Copy the records below word for word, leaving out nothing.

- [Data supplied]:
[Start of section]
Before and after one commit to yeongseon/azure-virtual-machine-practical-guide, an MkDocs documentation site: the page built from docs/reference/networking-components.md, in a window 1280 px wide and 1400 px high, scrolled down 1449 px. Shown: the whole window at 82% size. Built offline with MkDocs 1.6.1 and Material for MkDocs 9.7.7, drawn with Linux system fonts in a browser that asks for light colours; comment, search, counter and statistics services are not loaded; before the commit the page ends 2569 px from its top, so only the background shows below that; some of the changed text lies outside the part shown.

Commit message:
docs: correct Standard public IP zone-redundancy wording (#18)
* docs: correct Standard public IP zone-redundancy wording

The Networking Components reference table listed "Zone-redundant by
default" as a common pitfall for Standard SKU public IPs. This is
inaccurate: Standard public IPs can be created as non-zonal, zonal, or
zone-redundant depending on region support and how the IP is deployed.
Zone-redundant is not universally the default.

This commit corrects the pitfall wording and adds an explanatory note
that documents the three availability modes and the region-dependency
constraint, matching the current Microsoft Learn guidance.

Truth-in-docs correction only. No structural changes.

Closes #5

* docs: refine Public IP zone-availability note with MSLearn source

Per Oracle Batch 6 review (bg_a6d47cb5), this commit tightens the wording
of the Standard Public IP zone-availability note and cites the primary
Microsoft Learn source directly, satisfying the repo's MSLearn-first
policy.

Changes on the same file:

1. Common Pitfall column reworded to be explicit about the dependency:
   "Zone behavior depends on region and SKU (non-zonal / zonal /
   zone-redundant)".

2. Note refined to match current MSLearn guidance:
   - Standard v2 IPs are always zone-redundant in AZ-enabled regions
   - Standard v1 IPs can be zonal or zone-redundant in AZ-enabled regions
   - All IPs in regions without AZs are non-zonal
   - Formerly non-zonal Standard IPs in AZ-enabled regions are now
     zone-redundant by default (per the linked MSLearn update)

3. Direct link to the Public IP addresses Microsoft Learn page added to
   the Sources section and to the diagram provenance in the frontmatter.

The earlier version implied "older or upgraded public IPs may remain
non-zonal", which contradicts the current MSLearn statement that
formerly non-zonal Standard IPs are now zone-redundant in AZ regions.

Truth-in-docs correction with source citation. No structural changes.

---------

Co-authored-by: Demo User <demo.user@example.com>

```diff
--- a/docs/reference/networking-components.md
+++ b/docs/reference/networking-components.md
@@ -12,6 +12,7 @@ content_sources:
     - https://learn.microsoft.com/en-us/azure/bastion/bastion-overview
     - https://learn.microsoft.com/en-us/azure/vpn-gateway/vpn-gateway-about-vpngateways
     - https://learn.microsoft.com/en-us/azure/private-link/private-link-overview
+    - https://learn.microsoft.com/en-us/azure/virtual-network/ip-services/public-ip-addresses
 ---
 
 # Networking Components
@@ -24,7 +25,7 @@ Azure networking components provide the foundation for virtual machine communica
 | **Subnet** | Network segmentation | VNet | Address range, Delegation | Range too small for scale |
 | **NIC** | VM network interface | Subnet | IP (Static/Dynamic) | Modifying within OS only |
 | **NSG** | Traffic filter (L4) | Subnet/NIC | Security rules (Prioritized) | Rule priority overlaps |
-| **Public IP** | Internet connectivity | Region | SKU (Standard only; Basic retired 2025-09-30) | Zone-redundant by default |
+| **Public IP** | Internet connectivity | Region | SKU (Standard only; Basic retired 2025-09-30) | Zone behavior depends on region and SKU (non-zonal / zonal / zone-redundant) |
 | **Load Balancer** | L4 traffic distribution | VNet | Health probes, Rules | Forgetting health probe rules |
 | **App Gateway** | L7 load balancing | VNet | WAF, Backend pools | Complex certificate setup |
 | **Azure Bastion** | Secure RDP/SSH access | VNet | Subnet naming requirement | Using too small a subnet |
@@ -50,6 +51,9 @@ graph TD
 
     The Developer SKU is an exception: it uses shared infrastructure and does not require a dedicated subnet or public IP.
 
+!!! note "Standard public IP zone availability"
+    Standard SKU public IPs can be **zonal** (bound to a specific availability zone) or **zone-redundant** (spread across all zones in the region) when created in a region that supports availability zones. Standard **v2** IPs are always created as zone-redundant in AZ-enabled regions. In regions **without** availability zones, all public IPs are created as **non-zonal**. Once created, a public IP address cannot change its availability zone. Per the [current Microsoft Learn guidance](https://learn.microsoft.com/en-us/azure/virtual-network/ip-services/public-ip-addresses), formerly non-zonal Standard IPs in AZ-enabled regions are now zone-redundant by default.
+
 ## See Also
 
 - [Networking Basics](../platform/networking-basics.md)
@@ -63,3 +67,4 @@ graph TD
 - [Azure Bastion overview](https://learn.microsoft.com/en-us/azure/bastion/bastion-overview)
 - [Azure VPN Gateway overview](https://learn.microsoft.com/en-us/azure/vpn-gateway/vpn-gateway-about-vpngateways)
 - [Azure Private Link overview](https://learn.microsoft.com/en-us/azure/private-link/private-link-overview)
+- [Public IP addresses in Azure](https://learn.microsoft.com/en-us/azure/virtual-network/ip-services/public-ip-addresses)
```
[End of section]
- [Answer section]:
Before and after one commit to yeongseon/azure-virtual-machine-practical-guide, an MkDocs documentation site: the page built from docs/reference/networking-components.md, in a window 1280 px wide and 1400 px high, scrolled down 1449 px. Shown: the whole window at 82% size. Built offline with MkDocs 1.6.1 and Material for MkDocs 9.7.7, drawn with Linux system fonts in a browser that asks for light colours; comment, search, counter and statistics services are not loaded; before the commit the page ends 2569 px from its top, so only the background shows below that; some of the changed text lies outside the part shown.

Commit message:
docs: correct Standard public IP zone-redundancy wording (#18)
* docs: correct Standard public IP zone-redundancy wording

The Networking Components reference table listed "Zone-redundant by
default" as a common pitfall for Standard SKU public IPs. This is
inaccurate: Standard public IPs can be created as non-zonal, zonal, or
zone-redundant depending on region support and how the IP is deployed.
Zone-redundant is not universally the default.

This commit corrects the pitfall wording and adds an explanatory note
that documents the three availability modes and the region-dependency
constraint, matching the current Microsoft Learn guidance.

Truth-in-docs correction only. No structural changes.

Closes #5

* docs: refine Public IP zone-availability note with MSLearn source

Per Oracle Batch 6 review (bg_a6d47cb5), this commit tightens the wording
of the Standard Public IP zone-availability note and cites the primary
Microsoft Learn source directly, satisfying the repo's MSLearn-first
policy.

Changes on the same file:

1. Common Pitfall column reworded to be explicit about the dependency:
   "Zone behavior depends on region and SKU (non-zonal / zonal /
   zone-redundant)".

2. Note refined to match current MSLearn guidance:
   - Standard v2 IPs are always zone-redundant in AZ-enabled regions
   - Standard v1 IPs can be zonal or zone-redundant in AZ-enabled regions
   - All IPs in regions without AZs are non-zonal
   - Formerly non-zonal Standard IPs in AZ-enabled regions are now
     zone-redundant by default (per the linked MSLearn update)

3. Direct link to the Public IP addresses Microsoft Learn page added to
   the Sources section and to the diagram provenance in the frontmatter.

The earlier version implied "older or upgraded public IPs may remain
non-zonal", which contradicts the current MSLearn statement that
formerly non-zonal Standard IPs are now zone-redundant in AZ regions.

Truth-in-docs correction with source citation. No structural changes.

---------

Co-authored-by: Demo User <demo.user@example.com>

```diff
--- a/docs/reference/networking-components.md
+++ b/docs/reference/networking-components.md
@@ -12,6 +12,7 @@ content_sources:
     - https://learn.microsoft.com/en-us/azure/bastion/bastion-overview
     - https://learn.microsoft.com/en-us/azure/vpn-gateway/vpn-gateway-about-vpngateways
     - https://learn.microsoft.com/en-us/azure/private-link/private-link-overview
+    - https://learn.microsoft.com/en-us/azure/virtual-network/ip-services/public-ip-addresses
 ---
 
 # Networking Components
@@ -24,7 +25,7 @@ Azure networking components provide the foundation for virtual machine communica
 | **Subnet** | Network segmentation | VNet | Address range, Delegation | Range too small for scale |
 | **NIC** | VM network interface | Subnet | IP (Static/Dynamic) | Modifying within OS only |
 | **NSG** | Traffic filter (L4) | Subnet/NIC | Security rules (Prioritized) | Rule priority overlaps |
-| **Public IP** | Internet connectivity | Region | SKU (Standard only; Basic retired 2025-09-30) | Zone-redundant by default |
+| **Public IP** | Internet connectivity | Region | SKU (Standard only; Basic retired 2025-09-30) | Zone behavior depends on region and SKU (non-zonal / zonal / zone-redundant) |
 | **Load Balancer** | L4 traffic distribution | VNet | Health probes, Rules | Forgetting health probe rules |
 | **App Gateway** | L7 load balancing | VNet | WAF, Backend pools | Complex certificate setup |
 | **Azure Bastion** | Secure RDP/SSH access | VNet | Subnet naming requirement | Using too small a subnet |
@@ -50,6 +51,9 @@ graph TD
 
     The Developer SKU is an exception: it uses shared infrastructure and does not require a dedicated subnet or public IP.
 
+!!! note "Standard public IP zone availability"
+    Standard SKU public IPs can be **zonal** (bound to a specific availability zone) or **zone-redundant** (spread across all zones in the region) when created in a region that supports availability zones. Standard **v2** IPs are always created as zone-redundant in AZ-enabled regions. In regions **without** availability zones, all public IPs are created as **non-zonal**. Once created, a public IP address cannot change its availability zone. Per the [current Microsoft Learn guidance](https://learn.microsoft.com/en-us/azure/virtual-network/ip-services/public-ip-addresses), formerly non-zonal Standard IPs in AZ-enabled regions are now zone-redundant by default.
+
 ## See Also
 
 - [Networking Basics](../platform/networking-basics.md)
@@ -63,3 +67,4 @@ graph TD
 - [Azure Bastion overview](https://learn.microsoft.com/en-us/azure/bastion/bastion-overview)
 - [Azure VPN Gateway overview](https://learn.microsoft.com/en-us/azure/vpn-gateway/vpn-gateway-about-vpngateways)
 - [Azure Private Link overview](https://learn.microsoft.com/en-us/azure/private-link/private-link-overview)
+- [Public IP addresses in Azure](https://learn.microsoft.com/en-us/azure/virtual-network/ip-services/public-ip-addresses)
```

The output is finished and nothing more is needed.